◆ **User interface change data**:

= Beginning of Section =

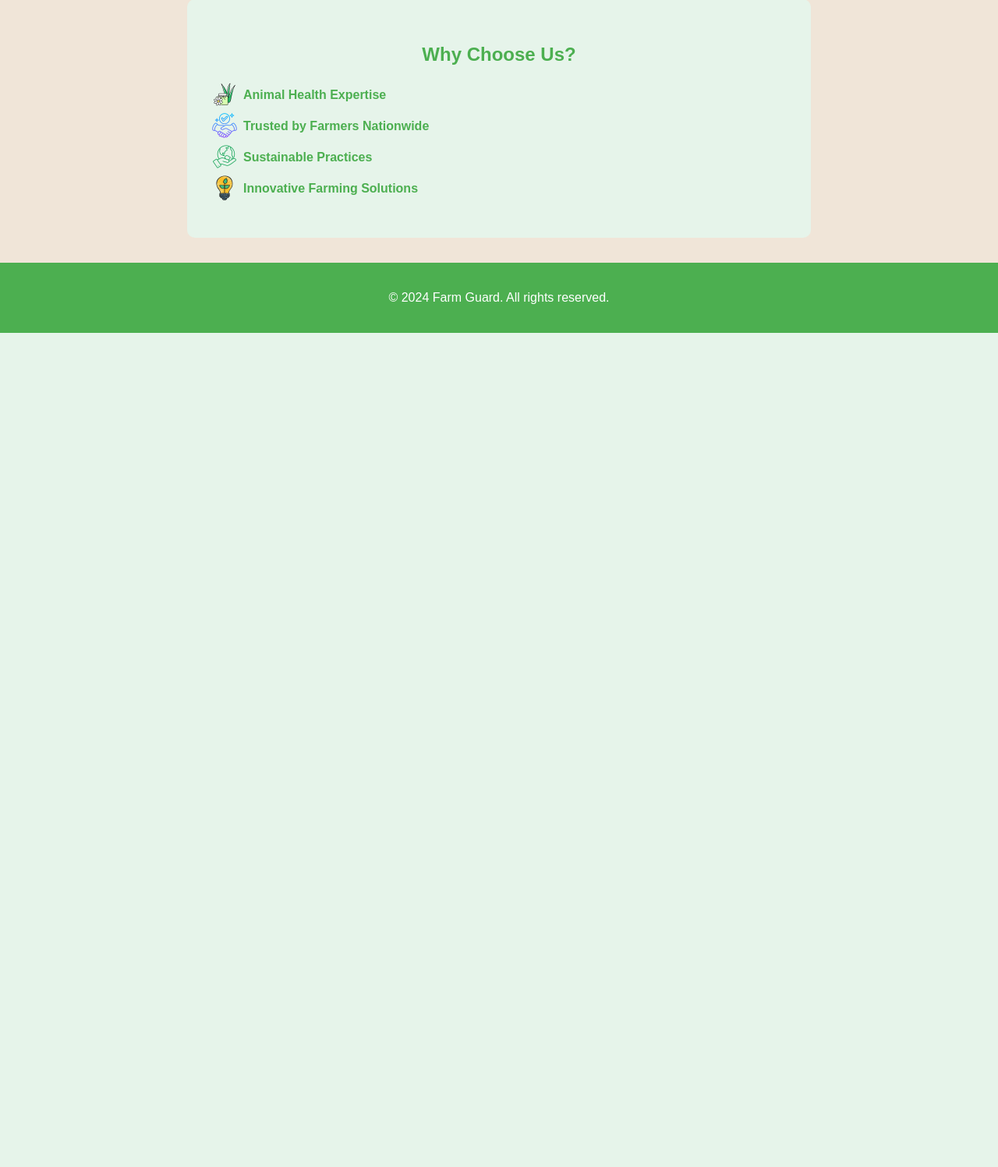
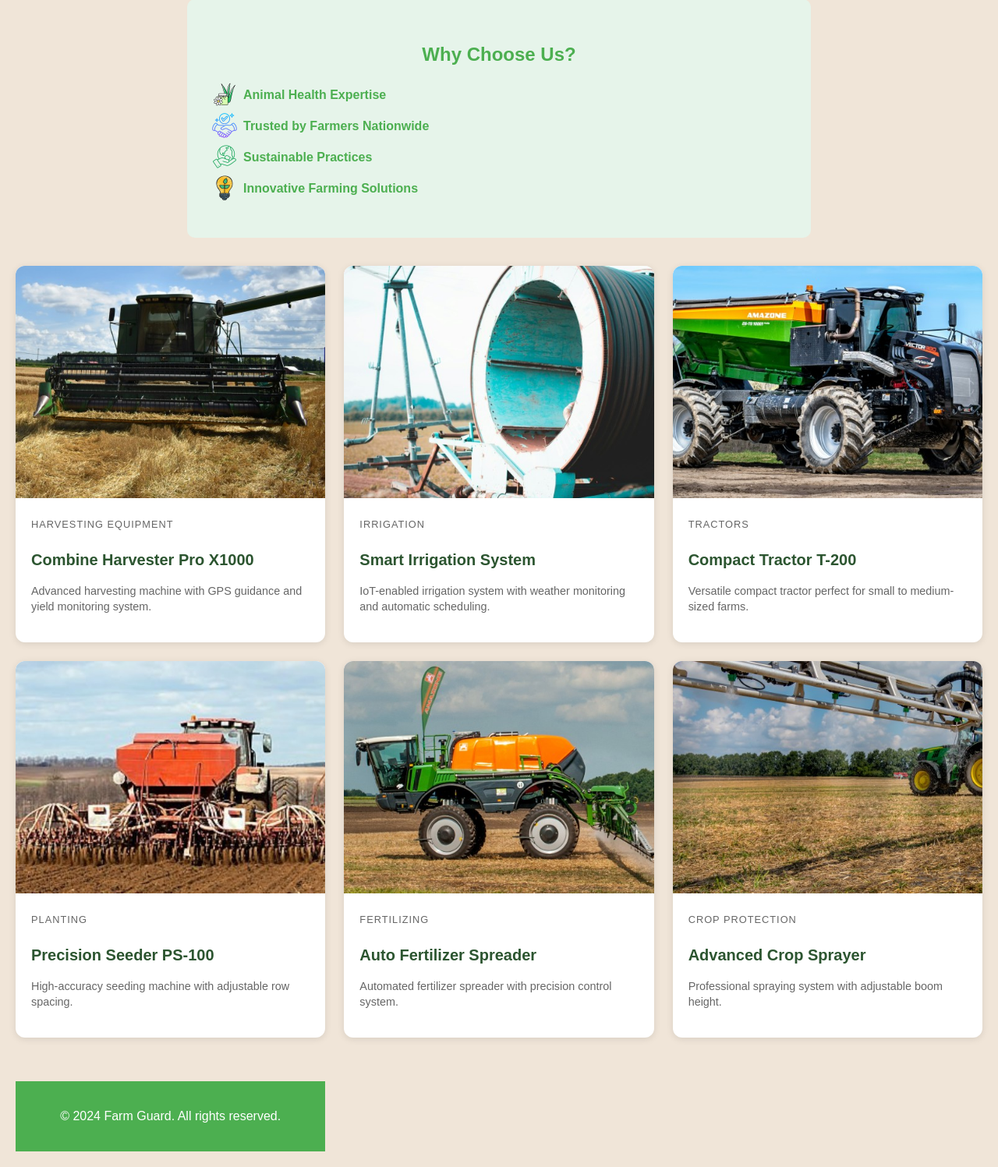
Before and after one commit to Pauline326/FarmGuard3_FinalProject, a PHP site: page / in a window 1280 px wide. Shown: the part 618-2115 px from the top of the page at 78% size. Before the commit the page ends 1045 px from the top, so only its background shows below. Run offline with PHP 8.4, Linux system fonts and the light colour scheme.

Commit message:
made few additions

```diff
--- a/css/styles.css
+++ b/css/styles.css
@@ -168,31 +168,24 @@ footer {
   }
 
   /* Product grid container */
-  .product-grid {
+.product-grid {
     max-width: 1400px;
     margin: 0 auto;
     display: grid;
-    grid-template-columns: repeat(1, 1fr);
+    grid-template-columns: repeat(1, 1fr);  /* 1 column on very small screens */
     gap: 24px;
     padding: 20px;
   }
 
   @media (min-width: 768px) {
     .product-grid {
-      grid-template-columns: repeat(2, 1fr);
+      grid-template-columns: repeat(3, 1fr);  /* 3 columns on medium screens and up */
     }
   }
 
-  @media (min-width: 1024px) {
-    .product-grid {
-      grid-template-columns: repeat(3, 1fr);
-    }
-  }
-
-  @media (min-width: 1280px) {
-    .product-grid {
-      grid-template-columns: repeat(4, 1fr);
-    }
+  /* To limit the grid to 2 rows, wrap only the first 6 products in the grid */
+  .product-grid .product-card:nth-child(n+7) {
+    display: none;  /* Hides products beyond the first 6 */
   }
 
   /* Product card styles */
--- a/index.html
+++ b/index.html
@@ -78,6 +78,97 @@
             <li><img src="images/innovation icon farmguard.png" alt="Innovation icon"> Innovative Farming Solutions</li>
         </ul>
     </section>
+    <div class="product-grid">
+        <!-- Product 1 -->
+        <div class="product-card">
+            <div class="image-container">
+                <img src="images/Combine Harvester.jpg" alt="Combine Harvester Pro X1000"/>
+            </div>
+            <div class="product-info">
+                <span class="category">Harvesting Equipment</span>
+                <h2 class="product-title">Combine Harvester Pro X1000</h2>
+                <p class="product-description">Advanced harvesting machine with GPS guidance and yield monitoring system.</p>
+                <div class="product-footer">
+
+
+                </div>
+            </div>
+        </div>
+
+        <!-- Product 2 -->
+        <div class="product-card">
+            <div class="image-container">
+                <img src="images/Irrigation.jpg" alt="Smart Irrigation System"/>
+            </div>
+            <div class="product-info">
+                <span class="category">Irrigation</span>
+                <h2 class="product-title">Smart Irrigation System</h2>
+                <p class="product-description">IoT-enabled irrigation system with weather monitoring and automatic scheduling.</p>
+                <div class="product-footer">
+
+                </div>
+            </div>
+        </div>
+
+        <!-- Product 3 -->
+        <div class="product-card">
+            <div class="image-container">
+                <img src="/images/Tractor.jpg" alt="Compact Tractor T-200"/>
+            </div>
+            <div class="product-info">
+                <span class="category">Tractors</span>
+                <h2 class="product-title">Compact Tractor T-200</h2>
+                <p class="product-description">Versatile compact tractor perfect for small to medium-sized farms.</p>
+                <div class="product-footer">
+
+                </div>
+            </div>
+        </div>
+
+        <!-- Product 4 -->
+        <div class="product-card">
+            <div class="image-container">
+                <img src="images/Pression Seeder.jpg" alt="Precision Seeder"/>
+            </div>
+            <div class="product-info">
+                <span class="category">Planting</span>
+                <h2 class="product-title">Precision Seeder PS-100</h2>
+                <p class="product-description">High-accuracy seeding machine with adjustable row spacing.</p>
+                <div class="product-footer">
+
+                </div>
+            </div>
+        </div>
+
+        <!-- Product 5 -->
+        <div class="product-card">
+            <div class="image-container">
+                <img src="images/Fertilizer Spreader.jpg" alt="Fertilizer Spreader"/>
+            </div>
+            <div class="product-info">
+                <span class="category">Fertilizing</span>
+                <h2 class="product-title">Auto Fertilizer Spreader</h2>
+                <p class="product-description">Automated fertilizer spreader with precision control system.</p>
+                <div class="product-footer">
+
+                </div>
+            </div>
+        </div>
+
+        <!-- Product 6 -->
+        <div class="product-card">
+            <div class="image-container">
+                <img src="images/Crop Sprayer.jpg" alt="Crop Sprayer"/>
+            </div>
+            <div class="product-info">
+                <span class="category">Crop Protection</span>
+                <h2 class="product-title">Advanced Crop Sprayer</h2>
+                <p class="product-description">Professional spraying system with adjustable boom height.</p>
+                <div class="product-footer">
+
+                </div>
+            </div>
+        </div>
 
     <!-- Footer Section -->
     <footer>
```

= End of Section =

◆ **Required action**:
The data above should be returned in full, exactly as written, apart from its images.

◆ **Problem solution**:
Before and after one commit to Pauline326/FarmGuard3_FinalProject, a PHP site: page / in a window 1280 px wide. Shown: the part 618-2115 px from the top of the page at 78% size. Before the commit the page ends 1045 px from the top, so only its background shows below. Run offline with PHP 8.4, Linux system fonts and the light colour scheme.

Commit message:
made few additions

```diff
--- a/css/styles.css
+++ b/css/styles.css
@@ -168,31 +168,24 @@ footer {
   }
 
   /* Product grid container */
-  .product-grid {
+.product-grid {
     max-width: 1400px;
     margin: 0 auto;
     display: grid;
-    grid-template-columns: repeat(1, 1fr);
+    grid-template-columns: repeat(1, 1fr);  /* 1 column on very small screens */
     gap: 24px;
     padding: 20px;
   }
 
   @media (min-width: 768px) {
     .product-grid {
-      grid-template-columns: repeat(2, 1fr);
+      grid-template-columns: repeat(3, 1fr);  /* 3 columns on medium screens and up */
     }
   }
 
-  @media (min-width: 1024px) {
-    .product-grid {
-      grid-template-columns: repeat(3, 1fr);
-    }
-  }
-
-  @media (min-width: 1280px) {
-    .product-grid {
-      grid-template-columns: repeat(4, 1fr);
-    }
+  /* To limit the grid to 2 rows, wrap only the first 6 products in the grid */
+  .product-grid .product-card:nth-child(n+7) {
+    display: none;  /* Hides products beyond the first 6 */
   }
 
   /* Product card styles */
--- a/index.html
+++ b/index.html
@@ -78,6 +78,97 @@
             <li><img src="images/innovation icon farmguard.png" alt="Innovation icon"> Innovative Farming Solutions</li>
         </ul>
     </section>
+    <div class="product-grid">
+        <!-- Product 1 -->
+        <div class="product-card">
+            <div class="image-container">
+                <img src="images/Combine Harvester.jpg" alt="Combine Harvester Pro X1000"/>
+            </div>
+            <div class="product-info">
+                <span class="category">Harvesting Equipment</span>
+                <h2 class="product-title">Combine Harvester Pro X1000</h2>
+                <p class="product-description">Advanced harvesting machine with GPS guidance and yield monitoring system.</p>
+                <div class="product-footer">
+
+
+                </div>
+            </div>
+        </div>
+
+        <!-- Product 2 -->
+        <div class="product-card">
+            <div class="image-container">
+                <img src="images/Irrigation.jpg" alt="Smart Irrigation System"/>
+            </div>
+            <div class="product-info">
+                <span class="category">Irrigation</span>
+                <h2 class="product-title">Smart Irrigation System</h2>
+                <p class="product-description">IoT-enabled irrigation system with weather monitoring and automatic scheduling.</p>
+                <div class="product-footer">
+
+                </div>
+            </div>
+        </div>
+
+        <!-- Product 3 -->
+        <div class="product-card">
+            <div class="image-container">
+                <img src="/images/Tractor.jpg" alt="Compact Tractor T-200"/>
+            </div>
+            <div class="product-info">
+                <span class="category">Tractors</span>
+                <h2 class="product-title">Compact Tractor T-200</h2>
+                <p class="product-description">Versatile compact tractor perfect for small to medium-sized farms.</p>
+                <div class="product-footer">
+
+                </div>
+            </div>
+        </div>
+
+        <!-- Product 4 -->
+        <div class="product-card">
+            <div class="image-container">
+                <img src="images/Pression Seeder.jpg" alt="Precision Seeder"/>
+            </div>
+            <div class="product-info">
+                <span class="category">Planting</span>
+                <h2 class="product-title">Precision Seeder PS-100</h2>
+                <p class="product-description">High-accuracy seeding machine with adjustable row spacing.</p>
+                <div class="product-footer">
+
+                </div>
+            </div>
+        </div>
+
+        <!-- Product 5 -->
+        <div class="product-card">
+            <div class="image-container">
+                <img src="images/Fertilizer Spreader.jpg" alt="Fertilizer Spreader"/>
+            </div>
+            <div class="product-info">
+                <span class="category">Fertilizing</span>
+                <h2 class="product-title">Auto Fertilizer Spreader</h2>
+                <p class="product-description">Automated fertilizer spreader with precision control system.</p>
+                <div class="product-footer">
+
+                </div>
+            </div>
+        </div>
+
+        <!-- Product 6 -->
+        <div class="product-card">
+            <div class="image-container">
+                <img src="images/Crop Sprayer.jpg" alt="Crop Sprayer"/>
+            </div>
+            <div class="product-info">
+                <span class="category">Crop Protection</span>
+                <h2 class="product-title">Advanced Crop Sprayer</h2>
+                <p class="product-description">Professional spraying system with adjustable boom height.</p>
+                <div class="product-footer">
+
+                </div>
+            </div>
+        </div>
 
     <!-- Footer Section -->
     <footer>
```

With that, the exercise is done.